Modification records:
..........
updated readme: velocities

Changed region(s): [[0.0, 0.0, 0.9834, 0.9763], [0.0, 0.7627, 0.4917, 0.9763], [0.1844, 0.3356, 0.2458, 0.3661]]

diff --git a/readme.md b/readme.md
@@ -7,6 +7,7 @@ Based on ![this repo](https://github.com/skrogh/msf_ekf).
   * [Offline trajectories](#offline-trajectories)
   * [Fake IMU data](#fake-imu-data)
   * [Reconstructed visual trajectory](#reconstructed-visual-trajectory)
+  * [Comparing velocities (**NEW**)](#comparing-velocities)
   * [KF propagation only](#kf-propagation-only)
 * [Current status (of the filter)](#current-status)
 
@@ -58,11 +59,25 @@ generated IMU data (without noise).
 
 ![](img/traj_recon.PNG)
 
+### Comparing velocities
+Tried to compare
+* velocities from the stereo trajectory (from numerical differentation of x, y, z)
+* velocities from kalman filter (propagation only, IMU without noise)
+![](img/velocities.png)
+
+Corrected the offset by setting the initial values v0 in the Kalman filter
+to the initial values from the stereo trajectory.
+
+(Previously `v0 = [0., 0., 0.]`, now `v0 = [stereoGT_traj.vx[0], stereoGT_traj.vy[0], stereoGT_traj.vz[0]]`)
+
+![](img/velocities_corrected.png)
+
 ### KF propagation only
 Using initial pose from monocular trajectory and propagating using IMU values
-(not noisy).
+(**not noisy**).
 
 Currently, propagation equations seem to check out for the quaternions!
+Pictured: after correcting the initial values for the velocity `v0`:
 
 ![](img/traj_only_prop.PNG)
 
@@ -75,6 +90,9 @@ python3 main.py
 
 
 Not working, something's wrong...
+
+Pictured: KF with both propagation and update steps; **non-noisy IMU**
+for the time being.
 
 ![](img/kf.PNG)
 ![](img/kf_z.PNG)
..........
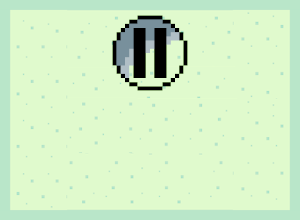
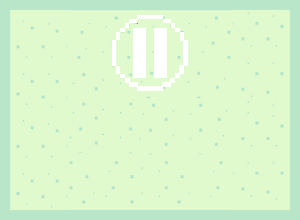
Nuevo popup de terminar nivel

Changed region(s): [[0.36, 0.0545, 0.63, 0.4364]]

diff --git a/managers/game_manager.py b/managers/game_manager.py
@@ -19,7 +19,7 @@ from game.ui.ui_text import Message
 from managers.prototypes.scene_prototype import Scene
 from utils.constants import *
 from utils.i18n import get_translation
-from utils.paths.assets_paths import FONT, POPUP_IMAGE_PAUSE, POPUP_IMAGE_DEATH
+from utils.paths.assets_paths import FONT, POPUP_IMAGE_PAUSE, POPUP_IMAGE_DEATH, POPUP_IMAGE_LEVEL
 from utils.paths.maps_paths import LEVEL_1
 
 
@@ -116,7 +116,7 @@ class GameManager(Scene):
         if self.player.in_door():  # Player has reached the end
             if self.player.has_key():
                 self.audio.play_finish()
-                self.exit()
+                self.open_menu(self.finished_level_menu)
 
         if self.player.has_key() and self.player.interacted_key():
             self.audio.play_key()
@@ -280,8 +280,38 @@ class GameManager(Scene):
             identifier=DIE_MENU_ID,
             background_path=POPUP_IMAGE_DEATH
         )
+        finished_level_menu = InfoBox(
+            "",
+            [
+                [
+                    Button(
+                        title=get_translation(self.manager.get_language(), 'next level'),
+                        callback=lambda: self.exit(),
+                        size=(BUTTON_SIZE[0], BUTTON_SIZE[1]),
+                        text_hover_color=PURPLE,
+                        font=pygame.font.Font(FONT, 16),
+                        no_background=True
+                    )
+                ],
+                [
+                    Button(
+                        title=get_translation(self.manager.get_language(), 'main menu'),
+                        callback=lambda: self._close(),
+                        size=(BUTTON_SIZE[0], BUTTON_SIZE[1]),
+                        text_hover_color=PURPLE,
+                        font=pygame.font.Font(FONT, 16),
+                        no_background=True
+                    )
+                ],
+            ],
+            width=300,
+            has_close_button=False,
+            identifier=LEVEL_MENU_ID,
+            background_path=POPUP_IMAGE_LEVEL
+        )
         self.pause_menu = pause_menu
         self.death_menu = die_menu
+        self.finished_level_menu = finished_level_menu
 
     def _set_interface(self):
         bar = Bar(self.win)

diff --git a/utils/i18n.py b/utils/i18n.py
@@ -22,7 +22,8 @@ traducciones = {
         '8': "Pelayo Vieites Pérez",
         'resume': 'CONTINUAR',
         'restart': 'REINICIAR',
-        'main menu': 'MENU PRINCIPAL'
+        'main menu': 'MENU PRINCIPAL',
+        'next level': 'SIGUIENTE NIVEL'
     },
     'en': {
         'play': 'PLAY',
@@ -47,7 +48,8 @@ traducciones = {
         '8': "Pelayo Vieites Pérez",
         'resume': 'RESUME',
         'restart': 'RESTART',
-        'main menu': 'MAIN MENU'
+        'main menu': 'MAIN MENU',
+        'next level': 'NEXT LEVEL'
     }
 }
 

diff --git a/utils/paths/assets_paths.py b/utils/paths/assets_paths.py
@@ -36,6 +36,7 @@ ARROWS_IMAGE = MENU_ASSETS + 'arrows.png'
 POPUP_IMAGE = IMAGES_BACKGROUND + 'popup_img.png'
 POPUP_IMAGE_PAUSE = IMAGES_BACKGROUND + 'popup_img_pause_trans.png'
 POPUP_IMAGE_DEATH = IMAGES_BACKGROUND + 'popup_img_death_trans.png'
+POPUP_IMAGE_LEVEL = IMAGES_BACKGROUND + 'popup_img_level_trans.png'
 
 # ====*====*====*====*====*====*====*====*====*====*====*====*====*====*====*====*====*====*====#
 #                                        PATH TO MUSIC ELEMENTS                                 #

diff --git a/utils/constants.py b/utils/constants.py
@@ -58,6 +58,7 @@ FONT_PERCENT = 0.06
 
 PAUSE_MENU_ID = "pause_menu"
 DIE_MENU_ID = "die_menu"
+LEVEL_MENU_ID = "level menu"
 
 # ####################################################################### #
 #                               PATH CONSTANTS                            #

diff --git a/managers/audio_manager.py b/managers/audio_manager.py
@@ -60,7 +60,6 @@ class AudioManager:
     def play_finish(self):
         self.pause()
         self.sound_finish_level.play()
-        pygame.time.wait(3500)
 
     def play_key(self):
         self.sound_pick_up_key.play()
..........
### TASK ITEM
Go through the entries. Report every line that contains the word "utils".

### WRITTEN SOLUTION
 from utils.constants import *
 from utils.i18n import get_translation
-from utils.paths.assets_paths import FONT, POPUP_IMAGE_PAUSE, POPUP_IMAGE_DEATH
+from utils.paths.assets_paths import FONT, POPUP_IMAGE_PAUSE, POPUP_IMAGE_DEATH, POPUP_IMAGE_LEVEL
 from utils.paths.maps_paths import LEVEL_1
diff --git a/utils/i18n.py b/utils/i18n.py
diff --git a/utils/paths/assets_paths.py b/utils/paths/assets_paths.py
diff --git a/utils/constants.py b/utils/constants.py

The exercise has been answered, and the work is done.